The work itself was fairly easy and enjoyable. We rotated around a series of posts of a couple of rides, some of which involved standing, some sitting, some talking to guests continually ('Vous etes combien' - how many of you? - being the most commonly used phrase during the working day as you tried to load people onto boats/into a train) while others allowed you to be quiet and reflect for a while. My direct team consisted of people from France, Germany, Spain, Italy, Finland, Portugal, Austria and Holland, and my best friend from my accommodation was from Denmark. It was a fabulously multinational environment, with different nationalities displaying fascinating quirks that helped me see where stereotypes came from (for example, the Spain and Italian girls were hugely friendly and emotional and forever running late, whilst the Germans insisted on everything being done to the rules and were perpetually confused by my sense of humour.)
The working hours were sensible (and obviously, being France, very compliant with EU rules) and food in the staff canteens was tasty and subsidised. As a working environment it was amazing: stimulating, fun and full of energetic keen young castmembers. When not working there was always lots going on... we would sneak back into the park via the staff entrances (it was never entirely clear if this was allowed or not) to go on the rides, and enjoy reduced rates for meals in restaurants or shows in Disney Village. There were always parties to attend in the accommodation, and as an English girl I was always in demand as a guest. I initially thought this was because lots of people worked at Disney with the hope of improving their English as well as their French, but I quickly realized it was mainly the European males who were keen on my presence and this seemed to be associated with a reputation English females had, somewhat perpetuated by the behaviour of teenage female guests to the park. I think I left many disappointed when I turned out to not live up to that particular stereotype.
The summer flew by, my French improved at an exponential rate and all too soon it was over and I was faced with trying to recompress everything I'd brought with me and acquired over 3 months into the holdall I'd come with (I eventually gave up and purchased a new suitcase.) I had an absolutely amazing summer, and although I can't remember exactly what I was paid I know that at the end of three fun-filled months, minus my travel costs, I still managed to be £700 better off than when I started.

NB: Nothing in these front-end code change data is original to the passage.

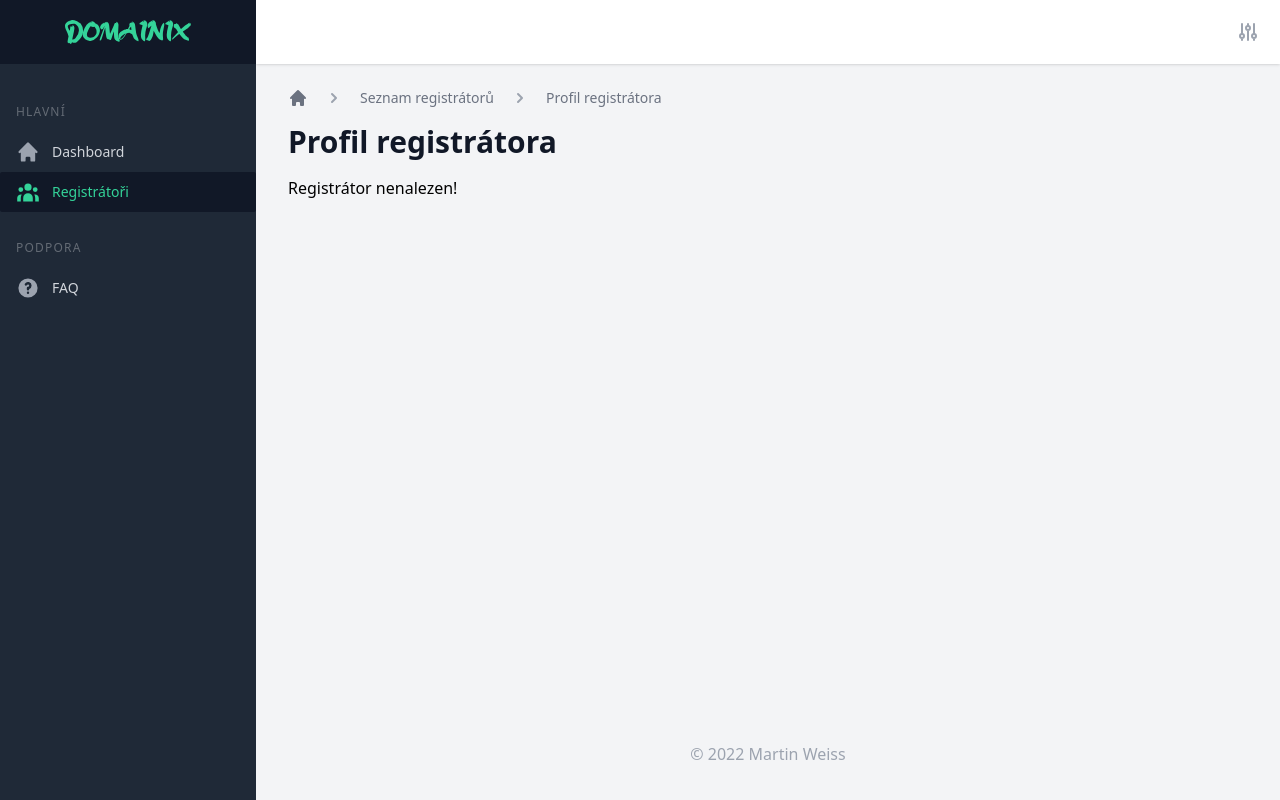
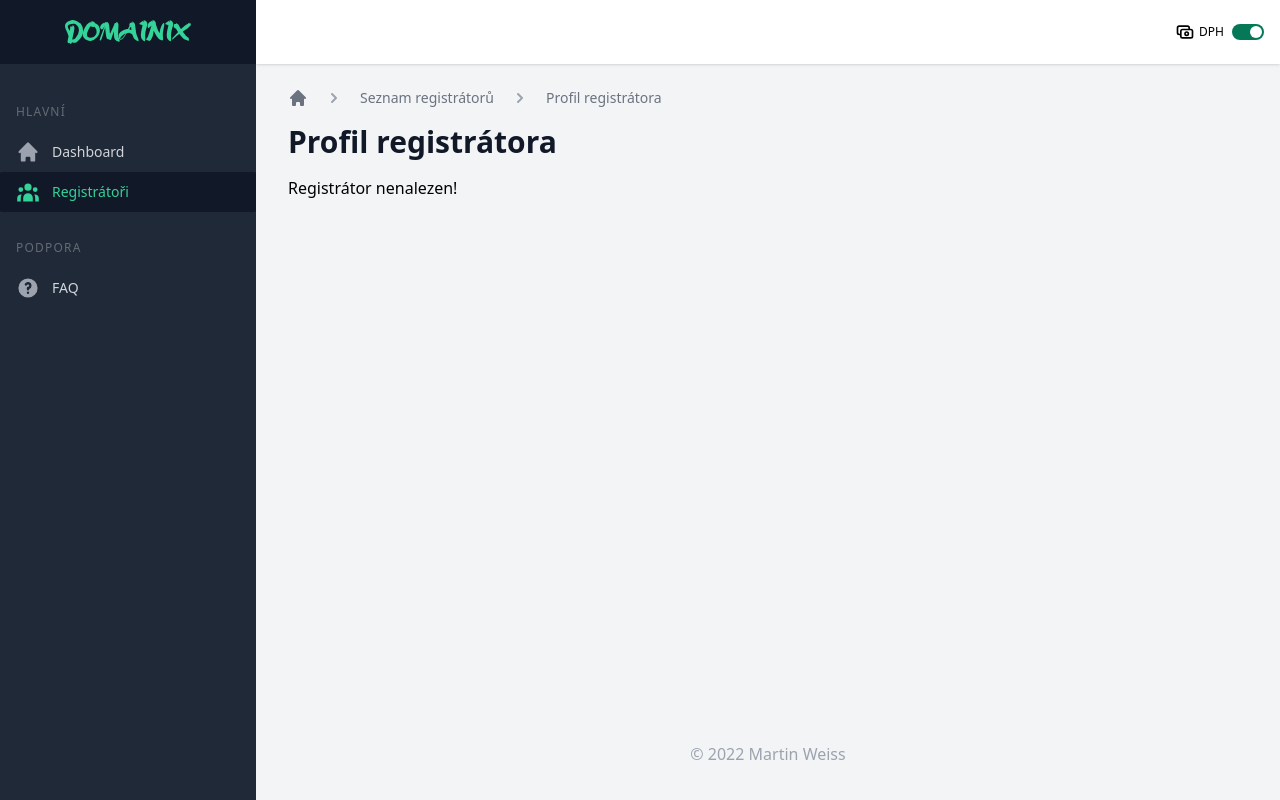
Before and after one commit to MartinWeiss01/domainix, a Next.js app: page /registrars/1 in a window 1280 px wide. Built offline with nearby package versions, Linux system fonts and the light colour scheme.

Commit message:
Added tax switch

```diff
--- a/app/mainSlice.js
+++ b/app/mainSlice.js
@@ -5,6 +5,7 @@ export const mainSlice = createSlice({
     initialState: {
         data: [],
         selectedTLD: "",
+        taxes: true,
     },
     reducers: {
         setData: (state, action) => {
@@ -13,8 +14,11 @@ export const mainSlice = createSlice({
         setTLD: (state, action) => {
             state.selectedTLD = action.payload
         },
+        changeTaxes: (state) => {
+            state.taxes = !state.taxes
+        },
     }
 })
 
-export const { setData, setTLD } = mainSlice.actions
+export const { setData, setTLD, changeTaxes } = mainSlice.actions
 export default mainSlice.reducer
--- a/components/Layout.js
+++ b/components/Layout.js
@@ -1,12 +1,14 @@
 import { useRouter } from "next/router";
 import Link from "next/link";
 import { Fragment, useState } from "react";
-import { Dialog, Transition } from "@headlessui/react";
+import { Dialog, Menu, Switch, Transition } from "@headlessui/react";
 
-import { AdjustmentsIcon, MenuAlt2Icon, XIcon } from "@heroicons/react/outline";
-import { CalculatorIcon, HomeIcon, QuestionMarkCircleIcon, UserGroupIcon } from "@heroicons/react/solid"
+import { CashIcon, MenuAlt2Icon, XIcon } from "@heroicons/react/outline";
+import { HomeIcon, QuestionMarkCircleIcon, UserGroupIcon } from "@heroicons/react/solid"
 import Breadcrumb from "./Breadcrumb";
 import Footer from "./Footer";
+import { useDispatch, useSelector } from "react-redux";
+import { changeTaxes } from "../app/mainSlice";
 
 const navigation = [
 	{group: "Hlavní", links: [
@@ -18,9 +20,22 @@ const navigation = [
 	]},
 ];
 
+const options = [
+	{name: "Preferovat ceny vč. daně"},
+	{name: "Měna"},
+];
+
 const Layout = ({ content }) => {
     const router = useRouter()
+	const taxes = useSelector((state) => state.mainer.taxes)
+	const dispatch = useDispatch()
     const [sidebarOpen, setSidebarOpen] = useState(false)
+	const [localTaxes, setLocalTaxes] = useState(taxes)
+
+	const updateTaxes = () => {
+		setLocalTaxes(!localTaxes)
+		dispatch(changeTaxes())
+	}
 
     return (
 		<div className="h-screen flex overflow-hidden bg-gray-100">
@@ -136,10 +151,14 @@ const Layout = ({ content }) => {
 						<div className="flex-1 flex">
 						</div>
 
-						<div className="ml-4 flex items-center md:ml-6">
-							<button className="bg-white p-1 rounded-full text-gray-400 hover:text-gray-500 focus:outline-none focus:ring-2 focus:ring-offset-2 focus:ring-primary-500">
-								<AdjustmentsIcon className="h-6 w-6" aria-hidden="true"/>
-							</button>
+						<div className="ml-4 flex gap-2 items-center md:ml-6">
+							<div className="flex gap-1 items-center">
+								<CashIcon className="w-5 h-5"/>
+								<span className="text-xs font-medium">DPH</span>
+							</div>
+							<Switch checked={localTaxes} onChange={updateTaxes} className={`${localTaxes ? 'bg-primary-700' : 'bg-red-900'} relative inline-flex flex-shrink-0 h-4 w-8 border-2 border-transparent rounded-full cursor-pointer transition-colors ease-in-out duration-200 focus:outline-none focus-visible:ring-2  focus-visible:ring-white focus-visible:ring-opacity-75`}>
+								<span aria-hidden="true" className={`${localTaxes ? 'translate-x-4' : 'translate-x-0'} pointer-events-none inline-block h-3 w-3 rounded-full bg-white transform ring-0 transition ease-in-out duration-200`}/>
+							</Switch>
 						</div>
 					</div>
 				</div>
```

Now, although I could obviously have earnt more working for Tesco, I would not have acquired French language skills or indeed such a fabulous set of memories.
I would therefore thoroughly recommend a summer working for Disney to anyone who has a GCSE in French, enthusiasm and a wish for a summer in a different country but no money to fund it!